__WORK REQUIRED__
Return every line of the data below exactly, but do not include the images.

BEGIN RECORDED DATA

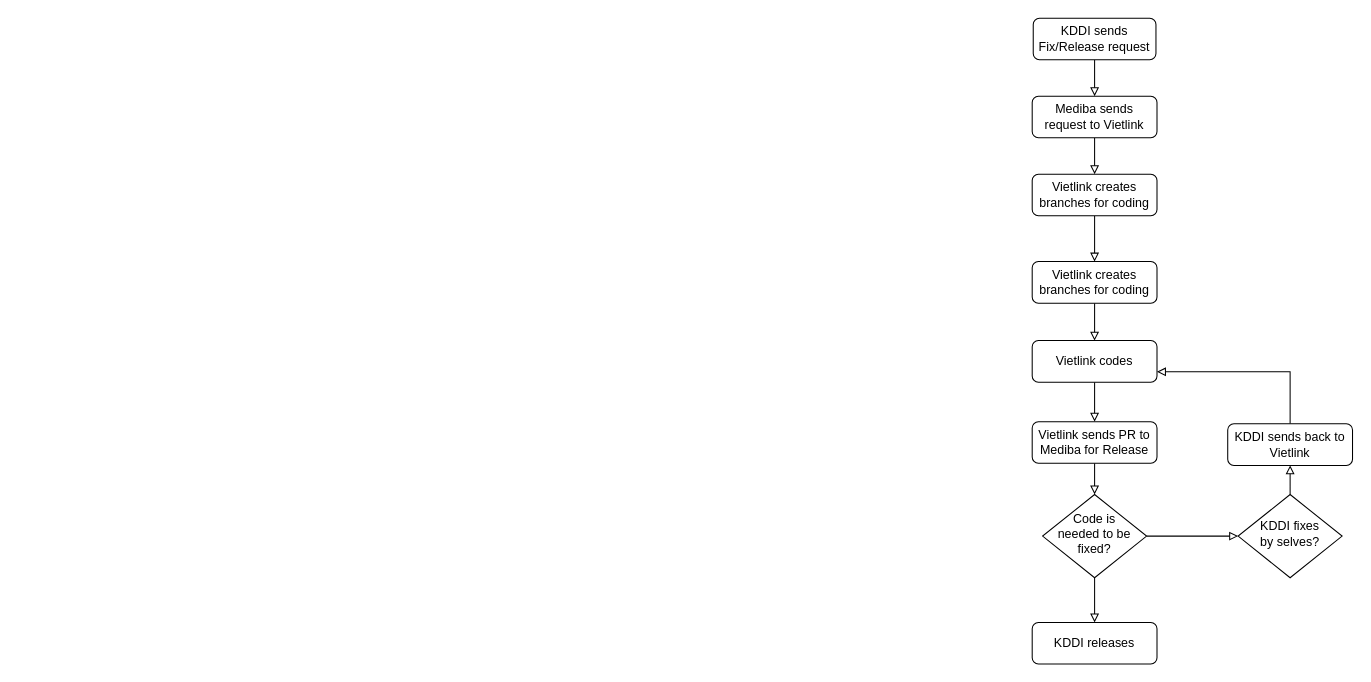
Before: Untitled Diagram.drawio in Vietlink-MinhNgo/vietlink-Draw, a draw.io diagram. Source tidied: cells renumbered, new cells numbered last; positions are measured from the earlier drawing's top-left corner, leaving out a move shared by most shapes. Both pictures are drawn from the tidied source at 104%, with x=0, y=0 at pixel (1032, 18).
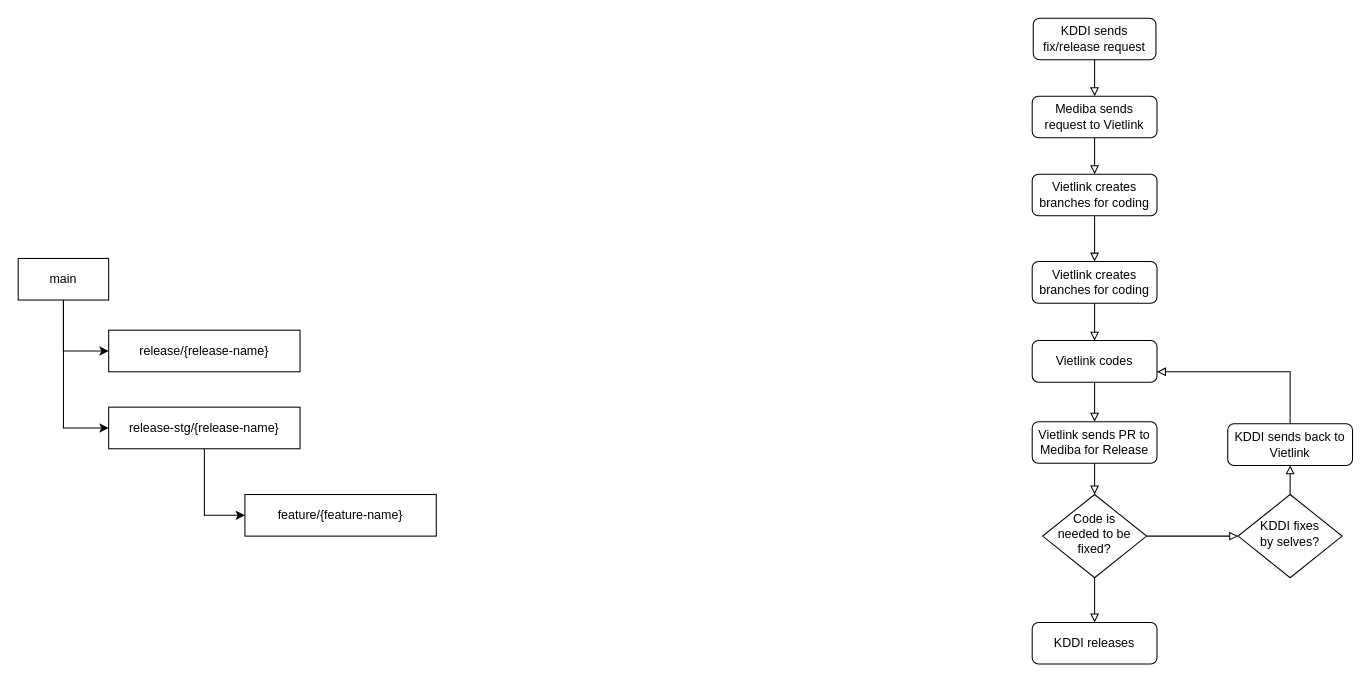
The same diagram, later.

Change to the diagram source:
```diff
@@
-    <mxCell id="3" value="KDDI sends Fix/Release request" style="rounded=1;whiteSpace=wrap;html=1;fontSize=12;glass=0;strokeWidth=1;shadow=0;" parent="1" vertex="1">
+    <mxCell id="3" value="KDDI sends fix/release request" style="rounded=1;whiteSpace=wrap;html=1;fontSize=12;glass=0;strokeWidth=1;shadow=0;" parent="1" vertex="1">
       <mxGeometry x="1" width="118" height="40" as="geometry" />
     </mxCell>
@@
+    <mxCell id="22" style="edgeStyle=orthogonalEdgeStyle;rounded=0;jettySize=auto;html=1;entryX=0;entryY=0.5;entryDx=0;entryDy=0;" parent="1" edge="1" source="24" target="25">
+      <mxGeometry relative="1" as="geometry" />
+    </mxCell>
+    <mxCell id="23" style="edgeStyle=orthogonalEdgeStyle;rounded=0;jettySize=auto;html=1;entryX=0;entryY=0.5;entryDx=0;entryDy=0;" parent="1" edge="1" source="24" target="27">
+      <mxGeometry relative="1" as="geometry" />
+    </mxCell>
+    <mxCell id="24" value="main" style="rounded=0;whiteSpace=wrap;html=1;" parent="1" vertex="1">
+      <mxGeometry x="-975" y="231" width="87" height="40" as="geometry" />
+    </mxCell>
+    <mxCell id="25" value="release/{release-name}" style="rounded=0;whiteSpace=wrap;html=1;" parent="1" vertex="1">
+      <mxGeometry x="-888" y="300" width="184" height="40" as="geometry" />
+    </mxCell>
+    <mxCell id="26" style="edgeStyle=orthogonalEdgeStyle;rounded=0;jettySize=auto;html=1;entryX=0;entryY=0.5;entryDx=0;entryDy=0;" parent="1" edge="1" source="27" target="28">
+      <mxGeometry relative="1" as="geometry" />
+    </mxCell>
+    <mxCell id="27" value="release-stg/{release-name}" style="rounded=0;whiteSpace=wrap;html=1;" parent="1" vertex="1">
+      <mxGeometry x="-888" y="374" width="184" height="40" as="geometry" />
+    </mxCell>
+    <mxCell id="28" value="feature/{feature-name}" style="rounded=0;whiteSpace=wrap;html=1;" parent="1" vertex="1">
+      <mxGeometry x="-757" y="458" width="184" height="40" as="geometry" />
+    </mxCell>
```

END RECORDED DATA

__TASK SOLUTION__
Before: Untitled Diagram.drawio in Vietlink-MinhNgo/vietlink-Draw, a draw.io diagram. Source tidied: cells renumbered, new cells numbered last; positions are measured from the earlier drawing's top-left corner, leaving out a move shared by most shapes. Both pictures are drawn from the tidied source at 104%, with x=0, y=0 at pixel (1032, 18).
The same diagram, later.

Change to the diagram source:
```diff
@@
-    <mxCell id="3" value="KDDI sends Fix/Release request" style="rounded=1;whiteSpace=wrap;html=1;fontSize=12;glass=0;strokeWidth=1;shadow=0;" parent="1" vertex="1">
+    <mxCell id="3" value="KDDI sends fix/release request" style="rounded=1;whiteSpace=wrap;html=1;fontSize=12;glass=0;strokeWidth=1;shadow=0;" parent="1" vertex="1">
       <mxGeometry x="1" width="118" height="40" as="geometry" />
     </mxCell>
@@
+    <mxCell id="22" style="edgeStyle=orthogonalEdgeStyle;rounded=0;jettySize=auto;html=1;entryX=0;entryY=0.5;entryDx=0;entryDy=0;" parent="1" edge="1" source="24" target="25">
+      <mxGeometry relative="1" as="geometry" />
+    </mxCell>
+    <mxCell id="23" style="edgeStyle=orthogonalEdgeStyle;rounded=0;jettySize=auto;html=1;entryX=0;entryY=0.5;entryDx=0;entryDy=0;" parent="1" edge="1" source="24" target="27">
+      <mxGeometry relative="1" as="geometry" />
+    </mxCell>
+    <mxCell id="24" value="main" style="rounded=0;whiteSpace=wrap;html=1;" parent="1" vertex="1">
+      <mxGeometry x="-975" y="231" width="87" height="40" as="geometry" />
+    </mxCell>
+    <mxCell id="25" value="release/{release-name}" style="rounded=0;whiteSpace=wrap;html=1;" parent="1" vertex="1">
+      <mxGeometry x="-888" y="300" width="184" height="40" as="geometry" />
+    </mxCell>
+    <mxCell id="26" style="edgeStyle=orthogonalEdgeStyle;rounded=0;jettySize=auto;html=1;entryX=0;entryY=0.5;entryDx=0;entryDy=0;" parent="1" edge="1" source="27" target="28">
+      <mxGeometry relative="1" as="geometry" />
+    </mxCell>
+    <mxCell id="27" value="release-stg/{release-name}" style="rounded=0;whiteSpace=wrap;html=1;" parent="1" vertex="1">
+      <mxGeometry x="-888" y="374" width="184" height="40" as="geometry" />
+    </mxCell>
+    <mxCell id="28" value="feature/{feature-name}" style="rounded=0;whiteSpace=wrap;html=1;" parent="1" vertex="1">
+      <mxGeometry x="-757" y="458" width="184" height="40" as="geometry" />
+    </mxCell>
```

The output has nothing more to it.